That was then.

This is now, and Eric’s third Virtual Choir video is called “Water Night”. It contains 3,746 individual videos – all singing in one of six choral voices. Contributors represent 73 different countries.

For most of another man’s life he’d wanted to express himself vocally in a choir along with others. Being legally blind prevented him from joining, as he could never get close enough to see the conductor’s prompting

Now he sits directly in […]

By |June 1st, 2013|Blog, Mindsets|0 Comments

Get Some Rest!

 If you want to develop better instincts, improve your habits.

Relational memory defines our mind’s ability to process multiple, simultaneous sources of stimulus and find meaningful connections between them. Calling on stores of memories such as sights, sounds, smells, emotions, scents and scenes gives us the ability to ‘know’ something without actually understanding how we know it. (Think hunches and intuition.)

Michael Torrice, author of the article “Remembering Without Knowing It”, asks you to try the following trick at home. Have a friend remove an object from a room that you are very familiar with – and then see if you can uncover what object they took away. There is an extremely high likelihood, according to Torrice, that your eyes will naturally fixate on the spot where the missing item used to be. Even if your mind hasn’t identified the missing item, your brain knows what (and where) it was.

Little is still known about the process the mind uses to gather relational memory from its multiple sources, but this does not diminish the proof that it occurs.

Studies performed by cognitive neurologists Hannula and Ranganath, of the University of California, used magnetic resonance imaging to measure changes occurring in the brain when volunteers participated in their picture-pairing study. Volunteers were shown 216 pairs of pictures, each grouped a person’s face with a scene (such as the Grand Canyon).

Amazingly, even when the subject picked the incorrect face, their hippocampus was notably more active when their eyes were looking at the correct face. In these cases, the mind ‘knew’, but the correlation wasn’t made consciously.

Hannula and Ranganath also observed that when the volunteers actually made correct choices, their pre-fontal cortex lit up significantly. This helped them to surmise that relational […]

By |April 30th, 2013|Blog, Lifestyles/ Travel, Mindsets|0 Comments
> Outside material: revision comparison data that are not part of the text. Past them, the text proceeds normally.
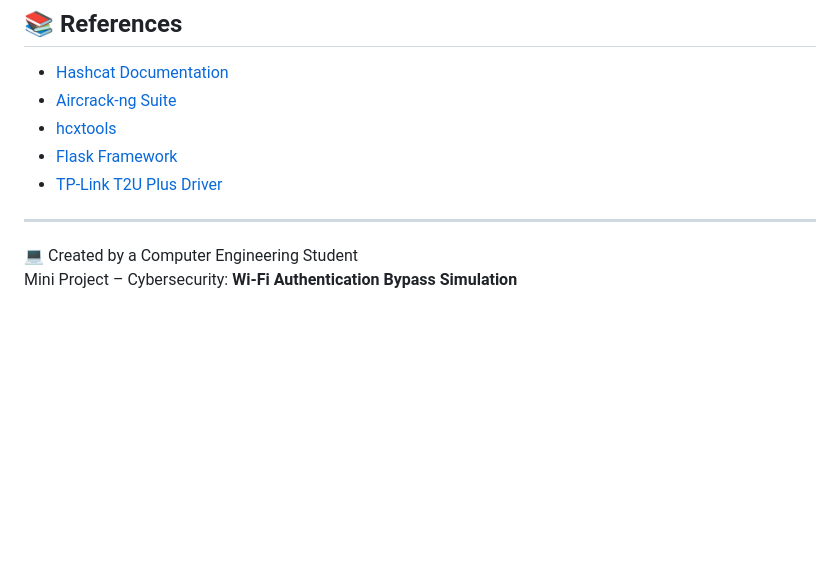
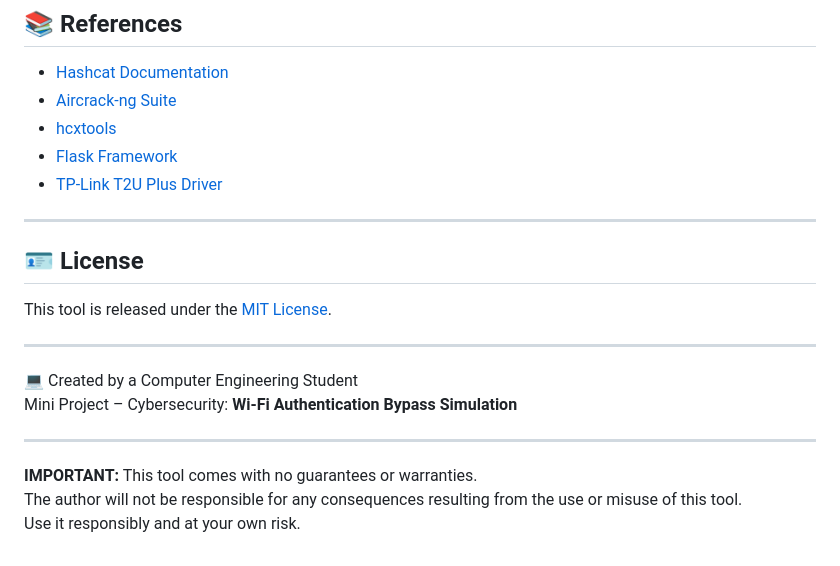
Before and after one commit to Jarukit-PM/Wifi-Authentication-Attack, a Markdown page: README.md, the part around the change. Drawn GitHub-style; blank space fills up the shorter version.

```diff
--- a/README.md
+++ b/README.md
@@ -143,5 +143,17 @@ chmod +x wifi_attack.sh
 
 ---
 
+## 🪪 License
+
+This tool is released under the [MIT License](./LICENSE).
+
+---
+
 💻 Created by a Computer Engineering Student
 Mini Project – Cybersecurity: **Wi-Fi Authentication Bypass Simulation**
+
+---
+
+**IMPORTANT:** This tool comes with no guarantees or warranties.
+The author will not be responsible for any consequences resulting from the use or misuse of this tool.
+Use it responsibly and at your own risk.
```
The Big Hairy, Scary Monster

‘Lights out’ was the scariest part of the day for me growing up. When my parents called those two dreaded words, I knew ‘he’ was waiting.  Just under the bed.

I’d stand with my little hand on the light-switch staring at my target landing spot on the bed. Then, once I’d worked up enough courage, I’d flick the switch off. Simultaneous to this I was in full sprint across the bedroom floor, preparing to perform an aerodynamic bed-dive.
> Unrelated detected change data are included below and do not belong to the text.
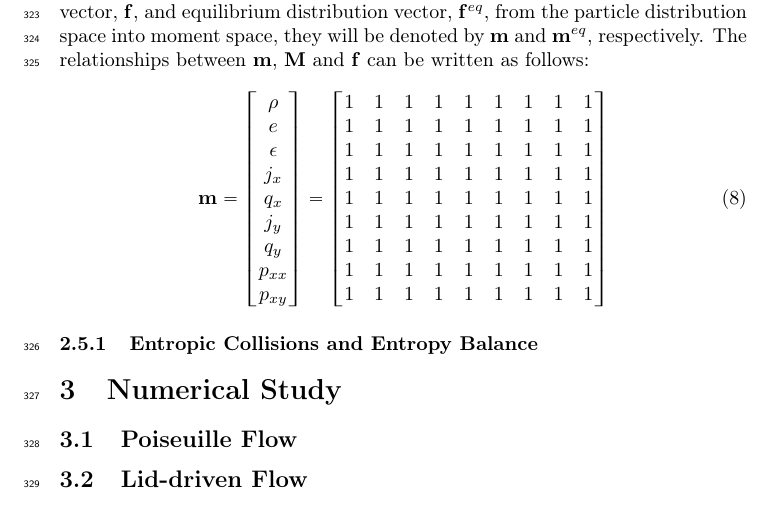
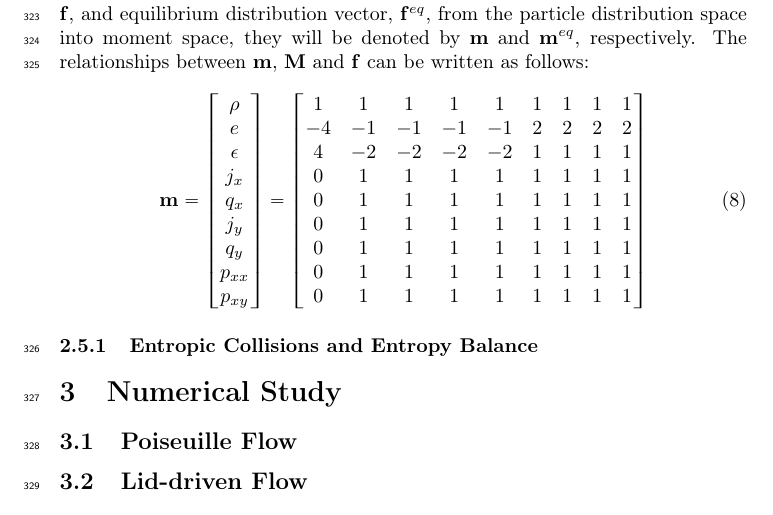
Before and after one commit to grasingerm/LBM-stability-paper, a LaTeX document (main.tex): part of page 12 of 15, cut so that both start at the same text. Compiled offline with pdfLaTeX.

Commit message:
more LBM methods

```diff
--- a/main.tex
+++ b/main.tex
@@ -309,14 +309,14 @@ The relationships between $\mathbf{m}$, $\transM$ and $\mathbf{f}$ can be writte
 \rho \\ e \\ \epsilon \\ j_x \\ q_x \\ j_y \\ q_y \\ p_{xx} \\ p_{xy}
 \end{bmatrix} = \begin{bmatrix}
 1 & 1 & 1 & 1 & 1 & 1 & 1 & 1 & 1 \\
-1 & 1 & 1 & 1 & 1 & 1 & 1 & 1 & 1 \\
-1 & 1 & 1 & 1 & 1 & 1 & 1 & 1 & 1 \\
-1 & 1 & 1 & 1 & 1 & 1 & 1 & 1 & 1 \\
-1 & 1 & 1 & 1 & 1 & 1 & 1 & 1 & 1 \\
-1 & 1 & 1 & 1 & 1 & 1 & 1 & 1 & 1 \\
-1 & 1 & 1 & 1 & 1 & 1 & 1 & 1 & 1 \\
-1 & 1 & 1 & 1 & 1 & 1 & 1 & 1 & 1 \\
-1 & 1 & 1 & 1 & 1 & 1 & 1 & 1 & 1
+-4 & -1 & -1 & -1 & -1 & 2 & 2 & 2 & 2 \\
+4 & -2 & -2 & -2 & -2 & 1 & 1 & 1 & 1 \\
+0 & 1 & 1 & 1 & 1 & 1 & 1 & 1 & 1 \\
+0 & 1 & 1 & 1 & 1 & 1 & 1 & 1 & 1 \\
+0 & 1 & 1 & 1 & 1 & 1 & 1 & 1 & 1 \\
+0 & 1 & 1 & 1 & 1 & 1 & 1 & 1 & 1 \\
+0 & 1 & 1 & 1 & 1 & 1 & 1 & 1 & 1 \\
+0 & 1 & 1 & 1 & 1 & 1 & 1 & 1 & 1
 \end{bmatrix}
 \end{equation}
 
```
Also changed, not shown: main.tex (2 more changed lines).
As long as I was airborne within a few feet of the bed, ‘he’ (the big hairy scary monster living under my bed at night) couldn’t get me. ‘He’ ruled my bedroom floor at night, but was confined to a space under my bed. As long as my feet never touched the floor at night I was safe.

Now that I’m grown I realize that there are still Big Hairy, Scary Monsters around.  They hide in different places and specialize in tormenting adults.They may be hidden in the bosses office, the cubicle next to us, in our kid’s teacher’s desks,  or even in our teenager’s bedrooms. They can be anywhere.

They don’t grab us in the dark (like my childhood monster did), these adult-breed monsters rule in very different ways. The Big Hairy, Scary Monsters that haunt adults are the fears we haven’t yet faced, the problems we shy away from confronting and the situations and people we avoid for fear of the outcome.

It’s time we slay these monsters. Step one in the process is to ‘give them a name.’

Monster recognition is half of the battle.

 

By |January 11th, 2013|Blog, Mindsets|0 Comments